I’ve said many times that I like to approach dyeing as an exploration of colour, and when I stand in front of the dyepots and start mixing colours, I sometimes have so many ideas that my hands can’t keep up. But when that yarn is all dyed and dried, that’s when my creativity seems to disappear on me, because I think that choosing a name for new colourways is the hardest part of all.
Seriously, so hard.
So sometimes, I turn to you guys and the response is always amazing. I ask on social media for help with names and the ideas come flooding in! I don’t always go with any one suggestion specifically, but they always push me onward and get my brain moving again. And that is exactly what happened with both of these colourways. I had an inkling of a name but couldn’t quite get there… and then I asked for help and your ideas were what got my mind into focus, and ultimately brought me to two colourway names that are particularly personal and meaningful to me. Want to see what I chose?
When I dyed this colourway — all muted greens and grays, highlighted with dusky golds — my mind kept turning to Salisbury Plain, the high chalk plateau that is home to countless prehistoric monuments, and which was only a stone’s throw from my home in Dorset. I used to go across it every week, slowing to look at Stonehenge in the morning light, in the setting sun, on cold winter’s days, or warm summer evenings. In the winter and that far north, the sun rises late and sets early, and I often drove past Stonehenge in the dark of night, searching for the silhouette of the stones in the moonlight.
And Salisbury Plain is the ever present backdrop, a quiet tapestry of gray skies and weathered grasses buffeted in the constant wind, of pale golds and wilted greens — the ancient home of stargazers for thousands of years. And now also, a place for time-travellers, those who wander across the Plain in search of those same views, and those same stars, four thousand years on.
For this colourway, I knew I wanted to capture the magical multi-tonal quality of old stone — layers of soft gray, weathered brown, and a hint of palest blue that seem to have come together organically over many long years. And it’s named for one of my favourite stone circles, not far from where I lived in England and tucked down a country road with hardly any fanfare to alert a passer-by that the stones are there.
They may have once stood proud in the sun, but now the Nine Stones circle is tucked away amongst trees, moss-covered and eroded by rains across millennia, too shaded now to ever track the stars. But standing amongst the stones, in the dappled sunlight and the heady smell of wildflowers, I find the circle feels quiet and intimate and… almost gentle in a way that Stonehenge never will. But the heathered colours of the weathered surfaces of the stones tell a history just as ancient.

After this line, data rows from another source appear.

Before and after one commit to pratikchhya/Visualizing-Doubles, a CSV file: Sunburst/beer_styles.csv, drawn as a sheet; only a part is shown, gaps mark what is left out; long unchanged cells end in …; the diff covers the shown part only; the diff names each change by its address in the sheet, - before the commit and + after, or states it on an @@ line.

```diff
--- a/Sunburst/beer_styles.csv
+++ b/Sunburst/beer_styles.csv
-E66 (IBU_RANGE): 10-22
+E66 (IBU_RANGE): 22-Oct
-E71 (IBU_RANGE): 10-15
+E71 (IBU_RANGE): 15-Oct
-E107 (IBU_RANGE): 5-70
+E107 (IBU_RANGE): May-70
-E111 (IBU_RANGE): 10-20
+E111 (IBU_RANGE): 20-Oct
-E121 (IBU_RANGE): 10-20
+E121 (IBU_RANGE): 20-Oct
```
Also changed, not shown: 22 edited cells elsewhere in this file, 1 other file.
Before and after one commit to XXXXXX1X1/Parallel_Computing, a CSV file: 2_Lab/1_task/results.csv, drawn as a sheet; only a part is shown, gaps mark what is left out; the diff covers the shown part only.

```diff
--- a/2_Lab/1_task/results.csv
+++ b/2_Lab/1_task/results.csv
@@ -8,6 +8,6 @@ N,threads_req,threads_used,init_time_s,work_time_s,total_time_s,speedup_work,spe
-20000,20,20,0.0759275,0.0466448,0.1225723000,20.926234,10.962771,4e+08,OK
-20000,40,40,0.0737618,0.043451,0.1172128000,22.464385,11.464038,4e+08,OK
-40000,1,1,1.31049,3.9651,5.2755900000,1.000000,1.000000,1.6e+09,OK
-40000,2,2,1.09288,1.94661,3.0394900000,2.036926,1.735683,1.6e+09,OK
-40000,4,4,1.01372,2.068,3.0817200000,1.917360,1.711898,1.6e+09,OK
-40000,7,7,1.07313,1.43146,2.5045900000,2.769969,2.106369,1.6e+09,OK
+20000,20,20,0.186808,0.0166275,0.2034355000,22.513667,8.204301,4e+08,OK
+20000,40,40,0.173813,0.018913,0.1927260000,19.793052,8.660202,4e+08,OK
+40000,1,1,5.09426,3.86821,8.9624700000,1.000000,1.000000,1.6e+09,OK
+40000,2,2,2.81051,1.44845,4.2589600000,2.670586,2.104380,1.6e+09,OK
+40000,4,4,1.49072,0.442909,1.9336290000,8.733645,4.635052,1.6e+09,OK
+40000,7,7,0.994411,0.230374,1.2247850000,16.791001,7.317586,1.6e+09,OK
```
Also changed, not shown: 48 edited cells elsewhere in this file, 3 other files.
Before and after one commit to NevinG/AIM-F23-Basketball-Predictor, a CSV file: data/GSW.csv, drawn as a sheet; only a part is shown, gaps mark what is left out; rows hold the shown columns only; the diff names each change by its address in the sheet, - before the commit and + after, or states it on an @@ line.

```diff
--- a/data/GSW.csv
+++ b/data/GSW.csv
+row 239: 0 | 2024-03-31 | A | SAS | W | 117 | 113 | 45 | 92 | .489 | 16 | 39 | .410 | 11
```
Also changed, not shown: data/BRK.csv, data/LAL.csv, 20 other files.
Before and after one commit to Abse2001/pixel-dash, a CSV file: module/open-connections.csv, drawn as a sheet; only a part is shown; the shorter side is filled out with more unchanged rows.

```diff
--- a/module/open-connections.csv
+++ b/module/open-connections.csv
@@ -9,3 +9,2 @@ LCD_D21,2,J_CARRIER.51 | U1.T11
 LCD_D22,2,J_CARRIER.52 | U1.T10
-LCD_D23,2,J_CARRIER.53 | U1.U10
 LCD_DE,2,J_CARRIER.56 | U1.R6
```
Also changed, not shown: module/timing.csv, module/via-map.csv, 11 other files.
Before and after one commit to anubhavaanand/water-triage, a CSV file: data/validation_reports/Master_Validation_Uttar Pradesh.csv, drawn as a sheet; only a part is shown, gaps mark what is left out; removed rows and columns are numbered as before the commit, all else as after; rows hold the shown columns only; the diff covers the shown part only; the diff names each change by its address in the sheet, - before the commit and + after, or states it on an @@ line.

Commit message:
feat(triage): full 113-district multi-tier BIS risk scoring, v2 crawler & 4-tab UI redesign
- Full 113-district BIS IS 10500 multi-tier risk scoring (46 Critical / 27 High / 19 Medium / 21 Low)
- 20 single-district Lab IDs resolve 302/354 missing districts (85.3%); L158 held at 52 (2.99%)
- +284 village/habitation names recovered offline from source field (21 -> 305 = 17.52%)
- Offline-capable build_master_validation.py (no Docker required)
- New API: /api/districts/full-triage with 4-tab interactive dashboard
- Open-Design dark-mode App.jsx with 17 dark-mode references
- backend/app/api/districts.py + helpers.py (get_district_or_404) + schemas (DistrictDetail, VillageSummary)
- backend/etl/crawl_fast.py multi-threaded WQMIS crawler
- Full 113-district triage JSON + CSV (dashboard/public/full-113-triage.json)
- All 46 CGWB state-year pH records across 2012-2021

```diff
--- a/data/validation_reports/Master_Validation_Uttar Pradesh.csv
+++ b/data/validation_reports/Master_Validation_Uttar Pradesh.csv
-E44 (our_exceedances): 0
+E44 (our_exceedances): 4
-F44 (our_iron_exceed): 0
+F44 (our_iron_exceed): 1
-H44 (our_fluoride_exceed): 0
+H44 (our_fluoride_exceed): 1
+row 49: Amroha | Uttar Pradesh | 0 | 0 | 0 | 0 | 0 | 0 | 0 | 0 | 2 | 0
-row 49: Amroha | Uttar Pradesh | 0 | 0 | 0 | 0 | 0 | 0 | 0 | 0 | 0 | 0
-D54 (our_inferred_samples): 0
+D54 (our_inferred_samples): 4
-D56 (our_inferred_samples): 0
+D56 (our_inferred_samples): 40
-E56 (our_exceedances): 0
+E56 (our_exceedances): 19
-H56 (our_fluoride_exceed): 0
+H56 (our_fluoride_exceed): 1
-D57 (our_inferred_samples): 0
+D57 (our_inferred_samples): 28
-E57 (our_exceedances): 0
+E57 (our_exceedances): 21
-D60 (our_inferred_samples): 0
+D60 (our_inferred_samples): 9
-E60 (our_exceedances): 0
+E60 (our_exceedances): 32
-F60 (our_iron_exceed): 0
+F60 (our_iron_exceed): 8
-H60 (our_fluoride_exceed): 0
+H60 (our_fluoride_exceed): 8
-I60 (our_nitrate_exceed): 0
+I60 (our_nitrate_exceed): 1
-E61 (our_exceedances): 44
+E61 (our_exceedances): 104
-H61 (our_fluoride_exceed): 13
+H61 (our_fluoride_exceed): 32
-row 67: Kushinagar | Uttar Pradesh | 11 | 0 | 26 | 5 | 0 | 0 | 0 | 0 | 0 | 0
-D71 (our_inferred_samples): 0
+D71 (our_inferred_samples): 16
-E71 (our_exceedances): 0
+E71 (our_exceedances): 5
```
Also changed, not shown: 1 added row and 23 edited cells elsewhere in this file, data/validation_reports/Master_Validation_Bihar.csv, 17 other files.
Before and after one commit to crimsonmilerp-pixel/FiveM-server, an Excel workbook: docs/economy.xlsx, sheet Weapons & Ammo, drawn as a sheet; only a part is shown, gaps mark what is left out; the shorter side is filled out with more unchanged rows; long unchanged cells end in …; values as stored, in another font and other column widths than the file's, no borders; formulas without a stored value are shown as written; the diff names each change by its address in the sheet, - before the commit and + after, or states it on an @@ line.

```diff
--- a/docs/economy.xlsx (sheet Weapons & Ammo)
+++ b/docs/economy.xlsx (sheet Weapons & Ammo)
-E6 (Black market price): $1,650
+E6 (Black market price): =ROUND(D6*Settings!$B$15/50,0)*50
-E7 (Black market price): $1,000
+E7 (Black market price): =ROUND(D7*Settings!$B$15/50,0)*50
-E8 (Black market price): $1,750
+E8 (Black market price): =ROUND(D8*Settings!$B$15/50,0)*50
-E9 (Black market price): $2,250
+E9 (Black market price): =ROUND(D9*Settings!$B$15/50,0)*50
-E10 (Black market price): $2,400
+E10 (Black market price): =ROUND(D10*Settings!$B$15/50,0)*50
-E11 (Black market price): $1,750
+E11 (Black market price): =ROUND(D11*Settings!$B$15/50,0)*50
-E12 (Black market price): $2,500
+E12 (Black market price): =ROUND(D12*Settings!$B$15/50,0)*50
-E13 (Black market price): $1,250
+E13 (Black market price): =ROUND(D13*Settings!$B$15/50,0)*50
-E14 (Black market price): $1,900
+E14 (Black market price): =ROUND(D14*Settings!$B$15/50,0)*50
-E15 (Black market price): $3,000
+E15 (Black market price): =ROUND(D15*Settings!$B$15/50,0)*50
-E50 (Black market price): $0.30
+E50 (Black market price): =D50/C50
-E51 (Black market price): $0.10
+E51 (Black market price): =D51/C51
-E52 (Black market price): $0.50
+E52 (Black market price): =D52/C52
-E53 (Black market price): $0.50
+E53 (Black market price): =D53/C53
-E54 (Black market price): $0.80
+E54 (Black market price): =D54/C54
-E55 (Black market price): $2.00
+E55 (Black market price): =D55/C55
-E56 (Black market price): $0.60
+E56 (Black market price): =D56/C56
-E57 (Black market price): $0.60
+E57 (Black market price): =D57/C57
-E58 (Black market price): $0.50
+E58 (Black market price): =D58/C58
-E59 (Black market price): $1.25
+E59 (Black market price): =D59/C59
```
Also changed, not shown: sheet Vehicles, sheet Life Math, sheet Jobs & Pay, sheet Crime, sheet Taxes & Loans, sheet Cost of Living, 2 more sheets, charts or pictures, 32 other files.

New Variegated Colourways
We’ve got eleven stunning new variegated colourways — including Time Traveller and Nine Stones — to share with you! Want to see the others? Just click here to go the colourways page and scroll down to the very bottom.